Assigned task:
All of the records should be given again exactly as they appear.

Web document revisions

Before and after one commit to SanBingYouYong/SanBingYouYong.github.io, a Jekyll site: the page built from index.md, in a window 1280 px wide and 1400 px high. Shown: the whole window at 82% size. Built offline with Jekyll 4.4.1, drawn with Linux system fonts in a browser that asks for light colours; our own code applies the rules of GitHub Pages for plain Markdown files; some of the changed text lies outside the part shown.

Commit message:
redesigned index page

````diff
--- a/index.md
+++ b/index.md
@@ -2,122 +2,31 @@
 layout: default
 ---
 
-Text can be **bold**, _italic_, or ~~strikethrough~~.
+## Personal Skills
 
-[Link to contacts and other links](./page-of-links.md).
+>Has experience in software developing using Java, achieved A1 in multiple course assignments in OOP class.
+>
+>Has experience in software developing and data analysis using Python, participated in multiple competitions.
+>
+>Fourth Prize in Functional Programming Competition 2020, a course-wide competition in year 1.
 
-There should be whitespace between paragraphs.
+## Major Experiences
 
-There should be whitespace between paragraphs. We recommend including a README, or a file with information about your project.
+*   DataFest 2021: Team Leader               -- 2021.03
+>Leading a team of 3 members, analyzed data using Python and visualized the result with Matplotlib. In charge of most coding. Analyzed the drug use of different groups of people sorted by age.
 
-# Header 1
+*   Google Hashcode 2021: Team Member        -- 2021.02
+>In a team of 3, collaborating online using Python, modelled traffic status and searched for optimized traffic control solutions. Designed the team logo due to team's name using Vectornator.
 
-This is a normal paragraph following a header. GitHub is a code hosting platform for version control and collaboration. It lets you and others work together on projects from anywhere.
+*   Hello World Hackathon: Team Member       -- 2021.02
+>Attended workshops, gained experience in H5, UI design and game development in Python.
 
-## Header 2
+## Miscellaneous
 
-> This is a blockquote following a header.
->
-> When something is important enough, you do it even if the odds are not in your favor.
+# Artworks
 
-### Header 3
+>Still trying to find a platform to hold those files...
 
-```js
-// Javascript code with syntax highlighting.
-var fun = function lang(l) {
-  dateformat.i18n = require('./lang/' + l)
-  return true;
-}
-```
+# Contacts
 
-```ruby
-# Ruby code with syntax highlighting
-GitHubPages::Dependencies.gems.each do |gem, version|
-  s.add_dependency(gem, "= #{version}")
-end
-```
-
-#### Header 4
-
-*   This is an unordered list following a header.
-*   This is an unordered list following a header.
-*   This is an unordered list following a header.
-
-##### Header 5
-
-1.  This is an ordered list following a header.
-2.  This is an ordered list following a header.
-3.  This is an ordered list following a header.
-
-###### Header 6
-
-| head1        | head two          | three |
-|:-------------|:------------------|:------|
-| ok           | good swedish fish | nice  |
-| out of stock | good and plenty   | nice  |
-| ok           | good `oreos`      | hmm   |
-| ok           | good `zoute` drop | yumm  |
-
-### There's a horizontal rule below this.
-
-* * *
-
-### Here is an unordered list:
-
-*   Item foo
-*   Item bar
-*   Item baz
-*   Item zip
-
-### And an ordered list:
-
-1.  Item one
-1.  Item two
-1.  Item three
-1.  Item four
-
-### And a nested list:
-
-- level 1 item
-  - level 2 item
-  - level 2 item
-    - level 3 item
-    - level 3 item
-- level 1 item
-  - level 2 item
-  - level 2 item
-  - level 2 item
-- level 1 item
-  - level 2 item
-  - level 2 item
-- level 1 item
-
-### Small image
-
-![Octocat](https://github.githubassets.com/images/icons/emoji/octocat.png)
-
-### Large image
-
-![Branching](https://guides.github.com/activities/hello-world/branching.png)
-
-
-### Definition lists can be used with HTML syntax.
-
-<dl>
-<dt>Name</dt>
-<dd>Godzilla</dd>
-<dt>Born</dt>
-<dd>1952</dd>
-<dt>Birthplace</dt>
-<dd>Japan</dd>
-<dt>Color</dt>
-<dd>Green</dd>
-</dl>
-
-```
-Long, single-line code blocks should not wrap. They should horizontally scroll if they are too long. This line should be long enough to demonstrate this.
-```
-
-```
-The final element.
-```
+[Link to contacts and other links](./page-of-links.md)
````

Expected output:
Before and after one commit to SanBingYouYong/SanBingYouYong.github.io, a Jekyll site: the page built from index.md, in a window 1280 px wide and 1400 px high. Shown: the whole window at 82% size. Built offline with Jekyll 4.4.1, drawn with Linux system fonts in a browser that asks for light colours; our own code applies the rules of GitHub Pages for plain Markdown files; some of the changed text lies outside the part shown.

Commit message:
redesigned index page

````diff
--- a/index.md
+++ b/index.md
@@ -2,122 +2,31 @@
 layout: default
 ---
 
-Text can be **bold**, _italic_, or ~~strikethrough~~.
+## Personal Skills
 
-[Link to contacts and other links](./page-of-links.md).
+>Has experience in software developing using Java, achieved A1 in multiple course assignments in OOP class.
+>
+>Has experience in software developing and data analysis using Python, participated in multiple competitions.
+>
+>Fourth Prize in Functional Programming Competition 2020, a course-wide competition in year 1.
 
-There should be whitespace between paragraphs.
+## Major Experiences
 
-There should be whitespace between paragraphs. We recommend including a README, or a file with information about your project.
+*   DataFest 2021: Team Leader               -- 2021.03
+>Leading a team of 3 members, analyzed data using Python and visualized the result with Matplotlib. In charge of most coding. Analyzed the drug use of different groups of people sorted by age.
 
-# Header 1
+*   Google Hashcode 2021: Team Member        -- 2021.02
+>In a team of 3, collaborating online using Python, modelled traffic status and searched for optimized traffic control solutions. Designed the team logo due to team's name using Vectornator.
 
-This is a normal paragraph following a header. GitHub is a code hosting platform for version control and collaboration. It lets you and others work together on projects from anywhere.
+*   Hello World Hackathon: Team Member       -- 2021.02
+>Attended workshops, gained experience in H5, UI design and game development in Python.
 
-## Header 2
+## Miscellaneous
 
-> This is a blockquote following a header.
->
-> When something is important enough, you do it even if the odds are not in your favor.
+# Artworks
 
-### Header 3
+>Still trying to find a platform to hold those files...
 
-```js
-// Javascript code with syntax highlighting.
-var fun = function lang(l) {
-  dateformat.i18n = require('./lang/' + l)
-  return true;
-}
-```
+# Contacts
 
-```ruby
-# Ruby code with syntax highlighting
-GitHubPages::Dependencies.gems.each do |gem, version|
-  s.add_dependency(gem, "= #{version}")
-end
-```
-
-#### Header 4
-
-*   This is an unordered list following a header.
-*   This is an unordered list following a header.
-*   This is an unordered list following a header.
-
-##### Header 5
-
-1.  This is an ordered list following a header.
-2.  This is an ordered list following a header.
-3.  This is an ordered list following a header.
-
-###### Header 6
-
-| head1        | head two          | three |
-|:-------------|:------------------|:------|
-| ok           | good swedish fish | nice  |
-| out of stock | good and plenty   | nice  |
-| ok           | good `oreos`      | hmm   |
-| ok           | good `zoute` drop | yumm  |
-
-### There's a horizontal rule below this.
-
-* * *
-
-### Here is an unordered list:
-
-*   Item foo
-*   Item bar
-*   Item baz
-*   Item zip
-
-### And an ordered list:
-
-1.  Item one
-1.  Item two
-1.  Item three
-1.  Item four
-
-### And a nested list:
-
-- level 1 item
-  - level 2 item
-  - level 2 item
-    - level 3 item
-    - level 3 item
-- level 1 item
-  - level 2 item
-  - level 2 item
-  - level 2 item
-- level 1 item
-  - level 2 item
-  - level 2 item
-- level 1 item
-
-### Small image
-
-![Octocat](https://github.githubassets.com/images/icons/emoji/octocat.png)
-
-### Large image
-
-![Branching](https://guides.github.com/activities/hello-world/branching.png)
-
-
-### Definition lists can be used with HTML syntax.
-
-<dl>
-<dt>Name</dt>
-<dd>Godzilla</dd>
-<dt>Born</dt>
-<dd>1952</dd>
-<dt>Birthplace</dt>
-<dd>Japan</dd>
-<dt>Color</dt>
-<dd>Green</dd>
-</dl>
-
-```
-Long, single-line code blocks should not wrap. They should horizontally scroll if they are too long. This line should be long enough to demonstrate this.
-```
-
-```
-The final element.
-```
+[Link to contacts and other links](./page-of-links.md)
````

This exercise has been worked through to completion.